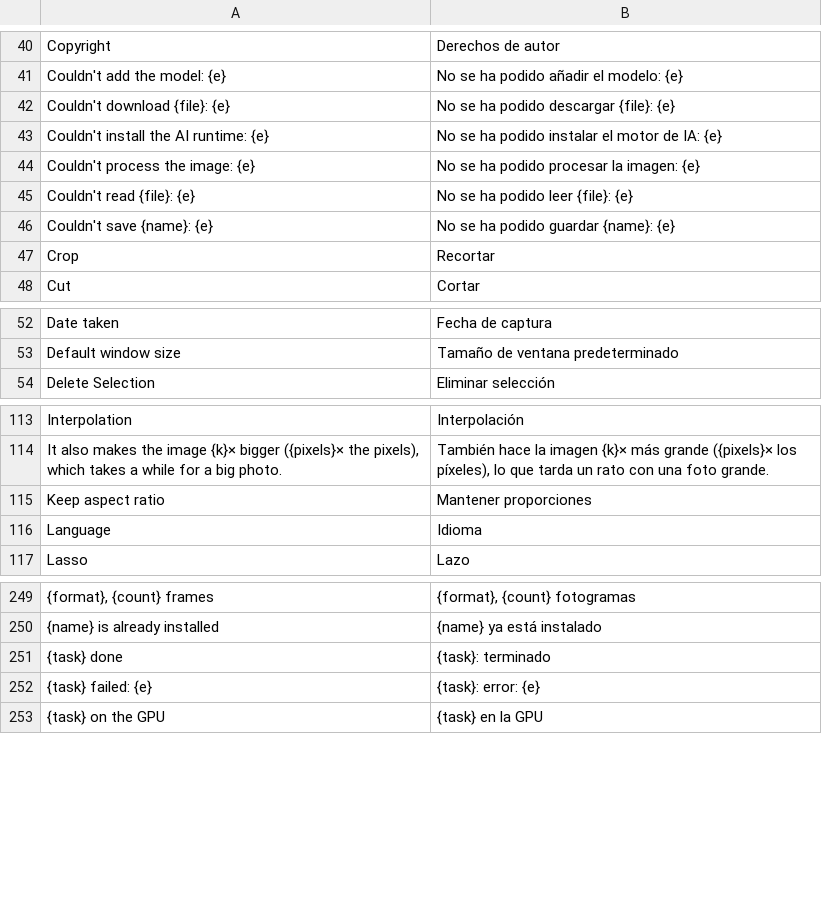
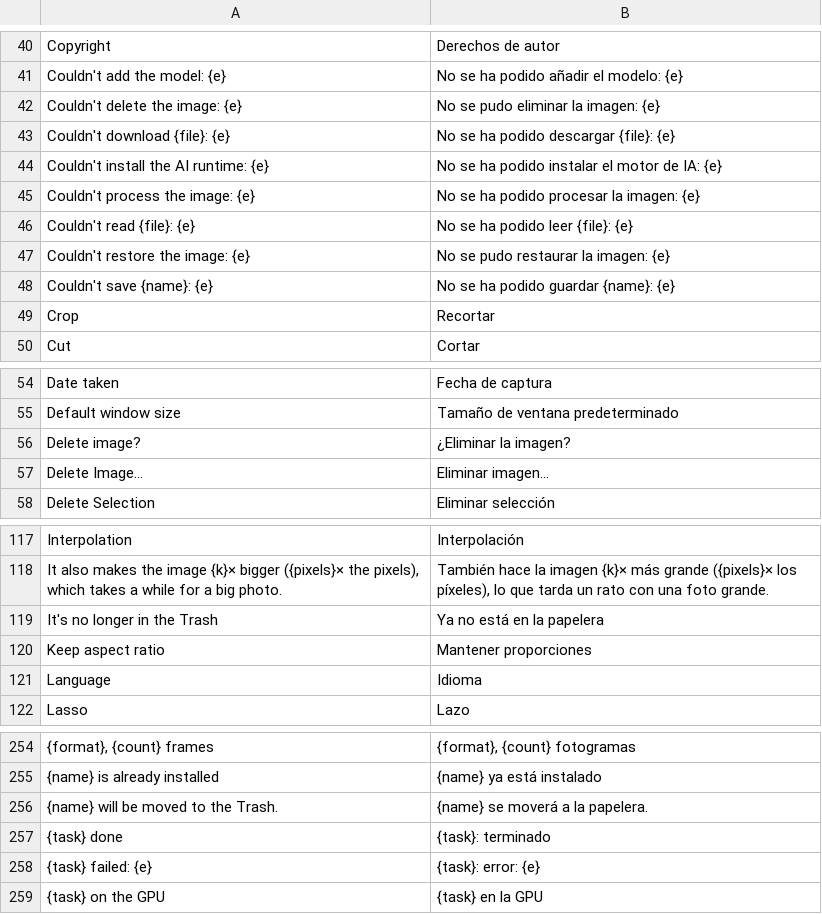
Before and after one commit to pyubero/lightview, a TSV file: locales/es.tsv, drawn as a sheet; only a part is shown, gaps mark what is left out; the diff names each change by its address in the sheet, - before the commit and + after, or states it on an @@ line.

```diff
--- a/locales/es.tsv
+++ b/locales/es.tsv
+row 42: Couldn't delete the image: {e} | No se pudo eliminar la imagen: {e}
+row 47: Couldn't restore the image: {e} | No se pudo restaurar la imagen: {e}
+row 56: Delete image? | ¿Eliminar la imagen?
+row 57: Delete Image… | Eliminar imagen…
+row 119: It's no longer in the Trash | Ya no está en la papelera
+row 256: {name} will be moved to the Trash. | {name} se moverá a la papelera.
```
Also changed, not shown: locales/de.tsv, locales/fr.tsv, 8 other files.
========
EXERCISE REQUIREMENTS: Leaving out only the pictures, return the material above unchanged.

RESULT OF THE EXERCISE:
Before and after one commit to pyubero/lightview, a TSV file: locales/es.tsv, drawn as a sheet; only a part is shown, gaps mark what is left out; the diff names each change by its address in the sheet, - before the commit and + after, or states it on an @@ line.

```diff
--- a/locales/es.tsv
+++ b/locales/es.tsv
+row 42: Couldn't delete the image: {e} | No se pudo eliminar la imagen: {e}
+row 47: Couldn't restore the image: {e} | No se pudo restaurar la imagen: {e}
+row 56: Delete image? | ¿Eliminar la imagen?
+row 57: Delete Image… | Eliminar imagen…
+row 119: It's no longer in the Trash | Ya no está en la papelera
+row 256: {name} will be moved to the Trash. | {name} se moverá a la papelera.
```
Also changed, not shown: locales/de.tsv, locales/fr.tsv, 8 other files.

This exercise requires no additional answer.